[Before-and-after change data]
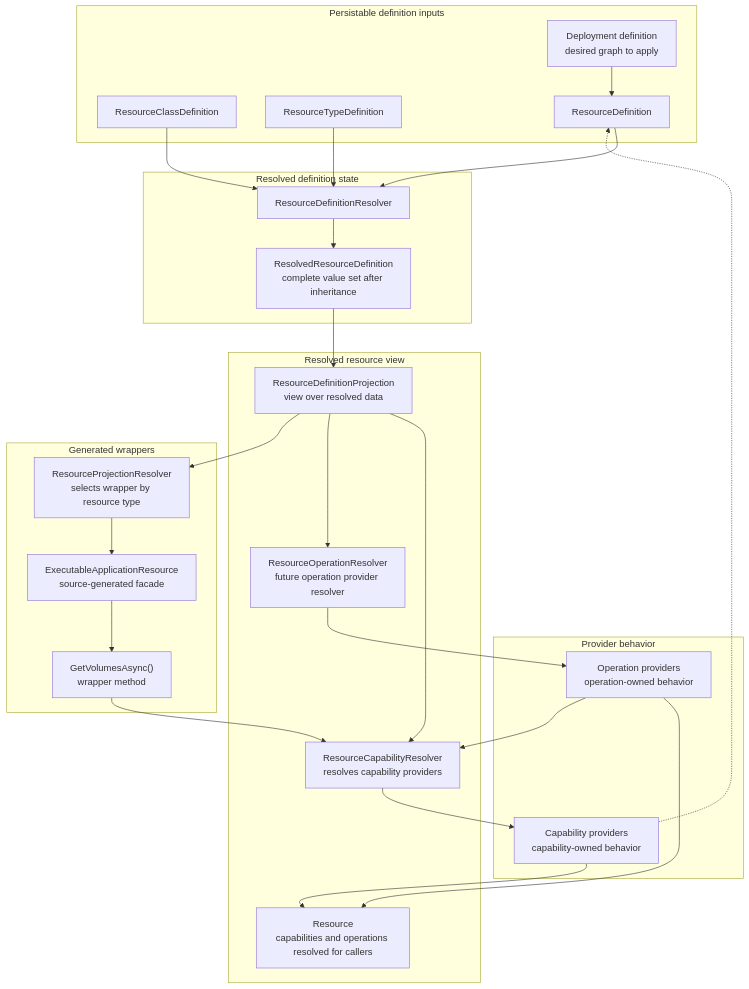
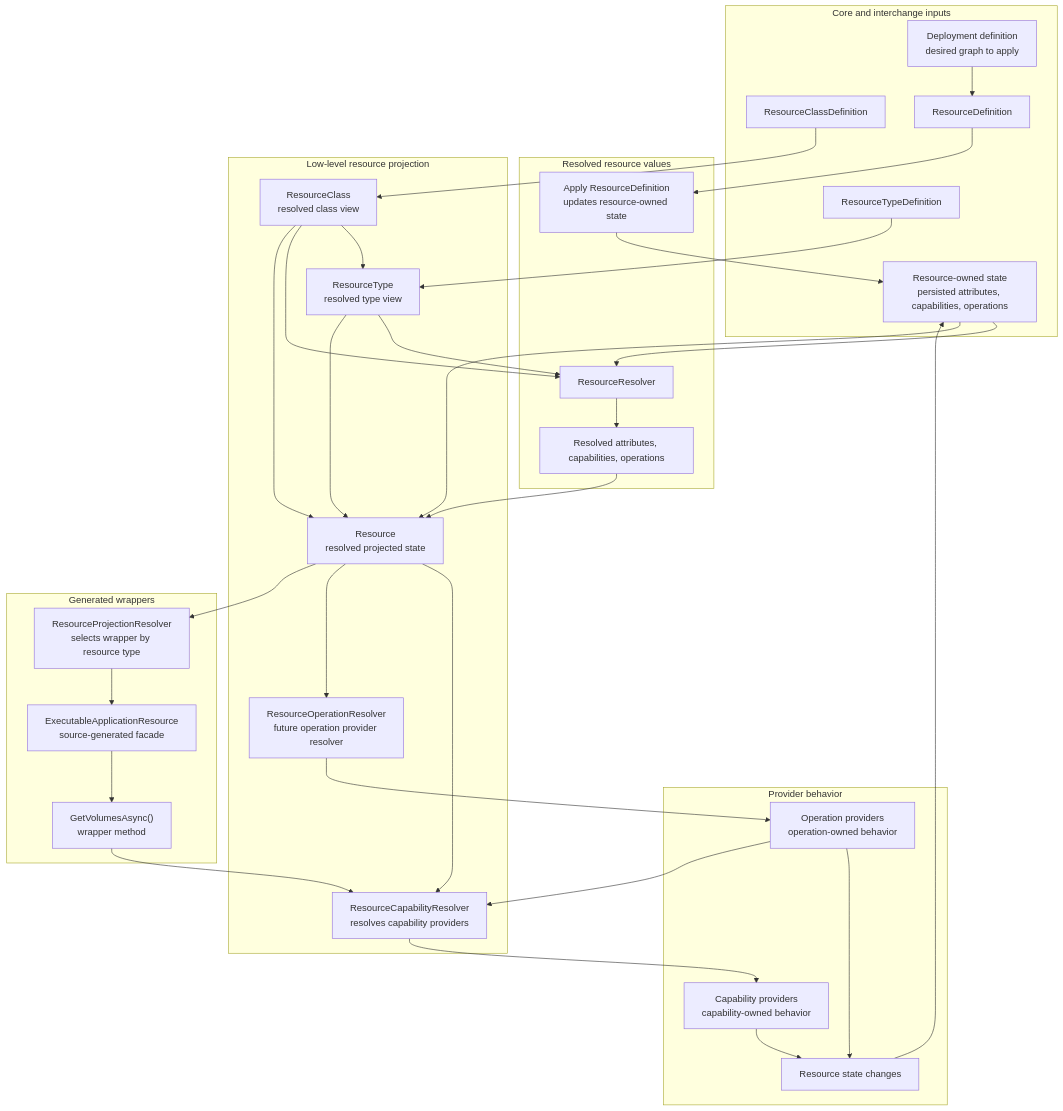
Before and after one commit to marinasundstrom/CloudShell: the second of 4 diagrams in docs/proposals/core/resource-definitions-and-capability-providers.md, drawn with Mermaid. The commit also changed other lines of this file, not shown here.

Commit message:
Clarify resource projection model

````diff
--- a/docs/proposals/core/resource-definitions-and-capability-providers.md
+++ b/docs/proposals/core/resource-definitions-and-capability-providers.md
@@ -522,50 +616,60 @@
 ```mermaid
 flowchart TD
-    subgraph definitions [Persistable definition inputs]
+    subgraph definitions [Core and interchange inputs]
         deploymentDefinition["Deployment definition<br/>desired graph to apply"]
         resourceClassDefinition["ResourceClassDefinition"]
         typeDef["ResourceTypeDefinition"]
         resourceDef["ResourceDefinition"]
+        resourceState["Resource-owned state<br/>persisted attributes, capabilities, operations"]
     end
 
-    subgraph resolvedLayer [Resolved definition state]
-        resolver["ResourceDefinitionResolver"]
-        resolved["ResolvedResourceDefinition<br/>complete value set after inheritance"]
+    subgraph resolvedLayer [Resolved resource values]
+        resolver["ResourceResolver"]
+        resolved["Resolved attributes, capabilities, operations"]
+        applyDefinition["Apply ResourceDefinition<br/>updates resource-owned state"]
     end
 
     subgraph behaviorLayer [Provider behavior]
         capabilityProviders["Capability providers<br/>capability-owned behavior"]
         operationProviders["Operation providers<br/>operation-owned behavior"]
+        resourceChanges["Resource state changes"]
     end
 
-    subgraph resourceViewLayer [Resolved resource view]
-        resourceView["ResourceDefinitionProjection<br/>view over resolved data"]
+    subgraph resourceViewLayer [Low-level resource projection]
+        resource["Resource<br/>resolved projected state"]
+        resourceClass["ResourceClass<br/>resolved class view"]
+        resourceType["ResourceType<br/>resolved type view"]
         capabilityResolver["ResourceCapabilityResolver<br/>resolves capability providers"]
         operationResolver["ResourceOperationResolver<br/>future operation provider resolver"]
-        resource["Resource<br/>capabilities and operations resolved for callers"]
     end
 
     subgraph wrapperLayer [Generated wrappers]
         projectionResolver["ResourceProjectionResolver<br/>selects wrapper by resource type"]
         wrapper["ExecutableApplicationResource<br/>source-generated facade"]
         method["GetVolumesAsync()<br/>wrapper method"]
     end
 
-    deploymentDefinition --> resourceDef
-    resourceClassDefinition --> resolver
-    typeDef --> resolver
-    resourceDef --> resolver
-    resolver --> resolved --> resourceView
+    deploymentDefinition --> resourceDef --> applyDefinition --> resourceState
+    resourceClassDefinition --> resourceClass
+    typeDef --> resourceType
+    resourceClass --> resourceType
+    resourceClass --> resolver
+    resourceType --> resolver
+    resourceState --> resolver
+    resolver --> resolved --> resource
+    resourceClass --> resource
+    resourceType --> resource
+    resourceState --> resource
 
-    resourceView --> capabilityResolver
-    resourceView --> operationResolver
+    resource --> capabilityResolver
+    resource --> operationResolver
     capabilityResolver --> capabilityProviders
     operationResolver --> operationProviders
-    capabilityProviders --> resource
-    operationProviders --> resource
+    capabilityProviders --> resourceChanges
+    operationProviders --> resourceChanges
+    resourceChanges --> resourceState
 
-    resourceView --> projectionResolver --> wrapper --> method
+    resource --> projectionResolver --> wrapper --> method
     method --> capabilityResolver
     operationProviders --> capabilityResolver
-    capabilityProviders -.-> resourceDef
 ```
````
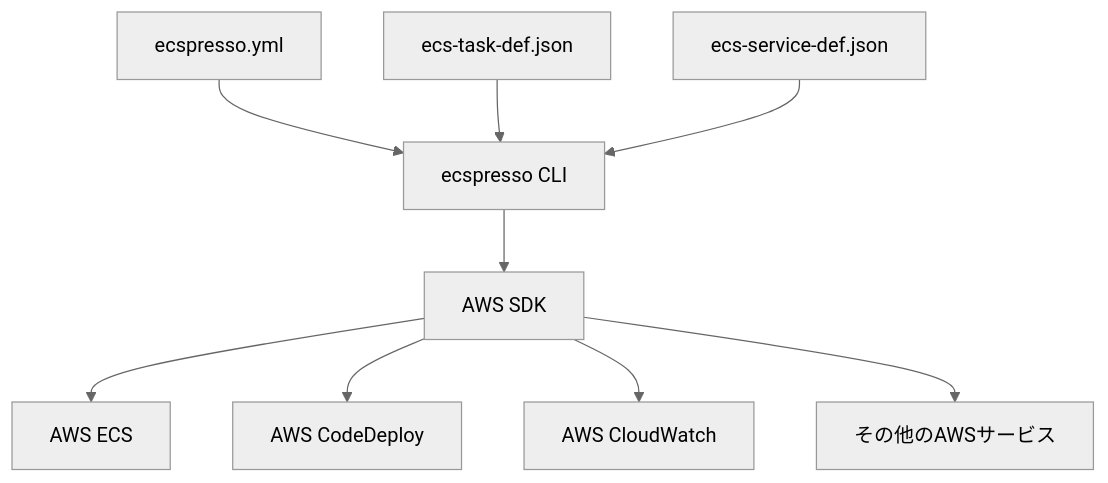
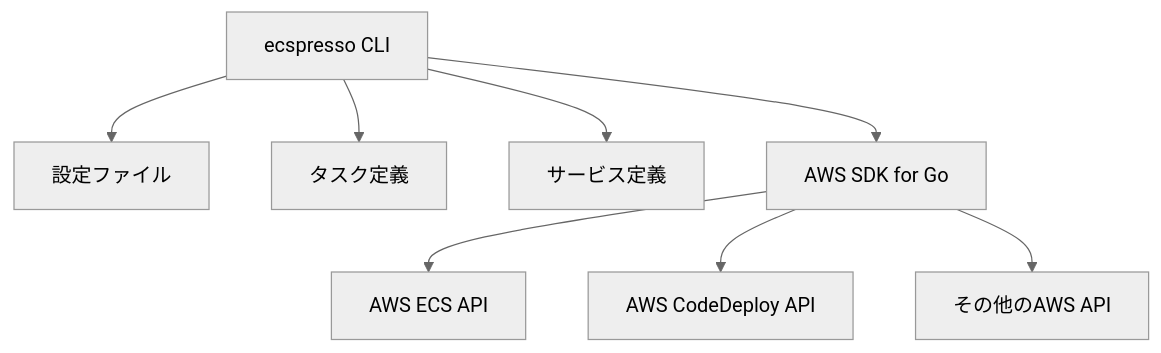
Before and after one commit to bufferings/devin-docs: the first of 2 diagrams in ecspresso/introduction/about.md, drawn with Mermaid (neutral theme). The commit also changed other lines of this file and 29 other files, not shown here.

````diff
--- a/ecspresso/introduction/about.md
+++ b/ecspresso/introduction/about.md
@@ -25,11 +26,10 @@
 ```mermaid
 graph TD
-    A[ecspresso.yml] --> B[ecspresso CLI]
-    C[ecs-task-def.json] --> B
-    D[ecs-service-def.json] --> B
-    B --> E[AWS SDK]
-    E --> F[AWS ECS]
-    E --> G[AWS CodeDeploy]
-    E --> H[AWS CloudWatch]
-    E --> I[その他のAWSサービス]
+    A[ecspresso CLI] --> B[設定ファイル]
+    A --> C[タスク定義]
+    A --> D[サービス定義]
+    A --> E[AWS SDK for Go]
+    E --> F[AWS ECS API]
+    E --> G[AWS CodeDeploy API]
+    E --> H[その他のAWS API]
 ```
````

[TASK TO COMPLETE] Set every entry down again exactly as written, and omit the images.

[ANSWER TO THIS TASK]
Before and after one commit to marinasundstrom/CloudShell: the second of 4 diagrams in docs/proposals/core/resource-definitions-and-capability-providers.md, drawn with Mermaid. The commit also changed other lines of this file, not shown here.

Commit message:
Clarify resource projection model

````diff
--- a/docs/proposals/core/resource-definitions-and-capability-providers.md
+++ b/docs/proposals/core/resource-definitions-and-capability-providers.md
@@ -522,50 +616,60 @@
 ```mermaid
 flowchart TD
-    subgraph definitions [Persistable definition inputs]
+    subgraph definitions [Core and interchange inputs]
         deploymentDefinition["Deployment definition<br/>desired graph to apply"]
         resourceClassDefinition["ResourceClassDefinition"]
         typeDef["ResourceTypeDefinition"]
         resourceDef["ResourceDefinition"]
+        resourceState["Resource-owned state<br/>persisted attributes, capabilities, operations"]
     end
 
-    subgraph resolvedLayer [Resolved definition state]
-        resolver["ResourceDefinitionResolver"]
-        resolved["ResolvedResourceDefinition<br/>complete value set after inheritance"]
+    subgraph resolvedLayer [Resolved resource values]
+        resolver["ResourceResolver"]
+        resolved["Resolved attributes, capabilities, operations"]
+        applyDefinition["Apply ResourceDefinition<br/>updates resource-owned state"]
     end
 
     subgraph behaviorLayer [Provider behavior]
         capabilityProviders["Capability providers<br/>capability-owned behavior"]
         operationProviders["Operation providers<br/>operation-owned behavior"]
+        resourceChanges["Resource state changes"]
     end
 
-    subgraph resourceViewLayer [Resolved resource view]
-        resourceView["ResourceDefinitionProjection<br/>view over resolved data"]
+    subgraph resourceViewLayer [Low-level resource projection]
+        resource["Resource<br/>resolved projected state"]
+        resourceClass["ResourceClass<br/>resolved class view"]
+        resourceType["ResourceType<br/>resolved type view"]
         capabilityResolver["ResourceCapabilityResolver<br/>resolves capability providers"]
         operationResolver["ResourceOperationResolver<br/>future operation provider resolver"]
-        resource["Resource<br/>capabilities and operations resolved for callers"]
     end
 
     subgraph wrapperLayer [Generated wrappers]
         projectionResolver["ResourceProjectionResolver<br/>selects wrapper by resource type"]
         wrapper["ExecutableApplicationResource<br/>source-generated facade"]
         method["GetVolumesAsync()<br/>wrapper method"]
     end
 
-    deploymentDefinition --> resourceDef
-    resourceClassDefinition --> resolver
-    typeDef --> resolver
-    resourceDef --> resolver
-    resolver --> resolved --> resourceView
+    deploymentDefinition --> resourceDef --> applyDefinition --> resourceState
+    resourceClassDefinition --> resourceClass
+    typeDef --> resourceType
+    resourceClass --> resourceType
+    resourceClass --> resolver
+    resourceType --> resolver
+    resourceState --> resolver
+    resolver --> resolved --> resource
+    resourceClass --> resource
+    resourceType --> resource
+    resourceState --> resource
 
-    resourceView --> capabilityResolver
-    resourceView --> operationResolver
+    resource --> capabilityResolver
+    resource --> operationResolver
     capabilityResolver --> capabilityProviders
     operationResolver --> operationProviders
-    capabilityProviders --> resource
-    operationProviders --> resource
+    capabilityProviders --> resourceChanges
+    operationProviders --> resourceChanges
+    resourceChanges --> resourceState
 
-    resourceView --> projectionResolver --> wrapper --> method
+    resource --> projectionResolver --> wrapper --> method
     method --> capabilityResolver
     operationProviders --> capabilityResolver
-    capabilityProviders -.-> resourceDef
 ```
````
Before and after one commit to bufferings/devin-docs: the first of 2 diagrams in ecspresso/introduction/about.md, drawn with Mermaid (neutral theme). The commit also changed other lines of this file and 29 other files, not shown here.

````diff
--- a/ecspresso/introduction/about.md
+++ b/ecspresso/introduction/about.md
@@ -25,11 +26,10 @@
 ```mermaid
 graph TD
-    A[ecspresso.yml] --> B[ecspresso CLI]
-    C[ecs-task-def.json] --> B
-    D[ecs-service-def.json] --> B
-    B --> E[AWS SDK]
-    E --> F[AWS ECS]
-    E --> G[AWS CodeDeploy]
-    E --> H[AWS CloudWatch]
-    E --> I[その他のAWSサービス]
+    A[ecspresso CLI] --> B[設定ファイル]
+    A --> C[タスク定義]
+    A --> D[サービス定義]
+    A --> E[AWS SDK for Go]
+    E --> F[AWS ECS API]
+    E --> G[AWS CodeDeploy API]
+    E --> H[その他のAWS API]
 ```
````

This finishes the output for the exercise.